[[ RECORDS SHOWN, beginning ]]

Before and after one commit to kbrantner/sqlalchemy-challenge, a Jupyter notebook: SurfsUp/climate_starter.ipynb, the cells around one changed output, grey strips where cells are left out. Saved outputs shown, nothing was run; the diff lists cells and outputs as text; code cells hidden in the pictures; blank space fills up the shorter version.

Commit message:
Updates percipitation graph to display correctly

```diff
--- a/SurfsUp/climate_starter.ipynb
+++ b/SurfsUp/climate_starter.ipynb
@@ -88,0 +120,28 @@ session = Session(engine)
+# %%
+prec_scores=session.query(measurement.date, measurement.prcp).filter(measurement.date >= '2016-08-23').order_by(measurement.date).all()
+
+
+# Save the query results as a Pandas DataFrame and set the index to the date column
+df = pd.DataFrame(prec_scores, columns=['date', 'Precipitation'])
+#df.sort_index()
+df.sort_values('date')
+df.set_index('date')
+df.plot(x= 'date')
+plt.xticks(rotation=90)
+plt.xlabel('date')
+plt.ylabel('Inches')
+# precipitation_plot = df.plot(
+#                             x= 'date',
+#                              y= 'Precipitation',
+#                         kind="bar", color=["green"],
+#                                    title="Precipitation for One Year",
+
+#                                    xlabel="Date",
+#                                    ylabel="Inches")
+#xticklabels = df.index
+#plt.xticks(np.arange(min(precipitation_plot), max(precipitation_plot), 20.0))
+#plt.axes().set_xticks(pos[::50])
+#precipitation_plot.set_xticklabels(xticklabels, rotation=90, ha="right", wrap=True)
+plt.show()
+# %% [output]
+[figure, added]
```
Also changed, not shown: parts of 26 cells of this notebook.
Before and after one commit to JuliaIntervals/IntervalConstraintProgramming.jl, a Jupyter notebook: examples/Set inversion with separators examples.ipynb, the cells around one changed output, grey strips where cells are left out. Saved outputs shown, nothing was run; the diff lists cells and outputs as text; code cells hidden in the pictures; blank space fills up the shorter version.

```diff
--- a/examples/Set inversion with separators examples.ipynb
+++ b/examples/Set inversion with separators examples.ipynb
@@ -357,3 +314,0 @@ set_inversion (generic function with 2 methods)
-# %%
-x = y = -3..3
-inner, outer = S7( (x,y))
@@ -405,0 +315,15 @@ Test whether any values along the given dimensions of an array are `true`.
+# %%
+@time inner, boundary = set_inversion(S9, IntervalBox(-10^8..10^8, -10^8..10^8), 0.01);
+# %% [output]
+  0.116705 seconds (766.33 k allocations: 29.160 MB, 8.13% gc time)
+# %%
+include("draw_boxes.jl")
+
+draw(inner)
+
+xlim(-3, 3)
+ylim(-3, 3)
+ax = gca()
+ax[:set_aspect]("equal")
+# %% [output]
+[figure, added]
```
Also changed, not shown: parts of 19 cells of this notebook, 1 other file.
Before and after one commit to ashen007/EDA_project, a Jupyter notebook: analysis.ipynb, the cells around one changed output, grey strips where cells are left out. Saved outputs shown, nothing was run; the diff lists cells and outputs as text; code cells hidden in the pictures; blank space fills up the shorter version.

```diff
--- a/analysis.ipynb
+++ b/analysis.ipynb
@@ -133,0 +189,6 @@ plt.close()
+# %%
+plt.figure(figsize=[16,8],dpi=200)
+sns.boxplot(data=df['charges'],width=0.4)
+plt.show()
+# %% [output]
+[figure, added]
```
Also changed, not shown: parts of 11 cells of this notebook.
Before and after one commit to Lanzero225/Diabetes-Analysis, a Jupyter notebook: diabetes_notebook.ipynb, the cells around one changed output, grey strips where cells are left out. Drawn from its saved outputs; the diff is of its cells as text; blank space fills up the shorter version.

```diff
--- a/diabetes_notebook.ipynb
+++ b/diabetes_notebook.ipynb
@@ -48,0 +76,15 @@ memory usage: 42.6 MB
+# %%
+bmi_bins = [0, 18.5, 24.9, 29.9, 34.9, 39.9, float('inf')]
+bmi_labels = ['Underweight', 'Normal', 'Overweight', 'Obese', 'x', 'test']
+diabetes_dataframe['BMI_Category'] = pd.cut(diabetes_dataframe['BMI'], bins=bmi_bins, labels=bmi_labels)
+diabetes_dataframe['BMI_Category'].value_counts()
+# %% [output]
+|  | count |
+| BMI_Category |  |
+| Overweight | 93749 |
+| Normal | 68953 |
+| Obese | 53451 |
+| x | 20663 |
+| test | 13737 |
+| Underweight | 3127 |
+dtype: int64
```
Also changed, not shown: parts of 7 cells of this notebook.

[[ RECORDS SHOWN, end ]]

Go through the records above and, whenever a line includes the word "text", copy it.

YOUR SOLUTION
Before and after one commit to kbrantner/sqlalchemy-challenge, a Jupyter notebook: SurfsUp/climate_starter.ipynb, the cells around one changed output, grey strips where cells are left out. Saved outputs shown, nothing was run; the diff lists cells and outputs as text; code cells hidden in the pictures; blank space fills up the shorter version.
Before and after one commit to JuliaIntervals/IntervalConstraintProgramming.jl, a Jupyter notebook: examples/Set inversion with separators examples.ipynb, the cells around one changed output, grey strips where cells are left out. Saved outputs shown, nothing was run; the diff lists cells and outputs as text; code cells hidden in the pictures; blank space fills up the shorter version.
Before and after one commit to ashen007/EDA_project, a Jupyter notebook: analysis.ipynb, the cells around one changed output, grey strips where cells are left out. Saved outputs shown, nothing was run; the diff lists cells and outputs as text; code cells hidden in the pictures; blank space fills up the shorter version.
Before and after one commit to Lanzero225/Diabetes-Analysis, a Jupyter notebook: diabetes_notebook.ipynb, the cells around one changed output, grey strips where cells are left out. Drawn from its saved outputs; the diff is of its cells as text; blank space fills up the shorter version.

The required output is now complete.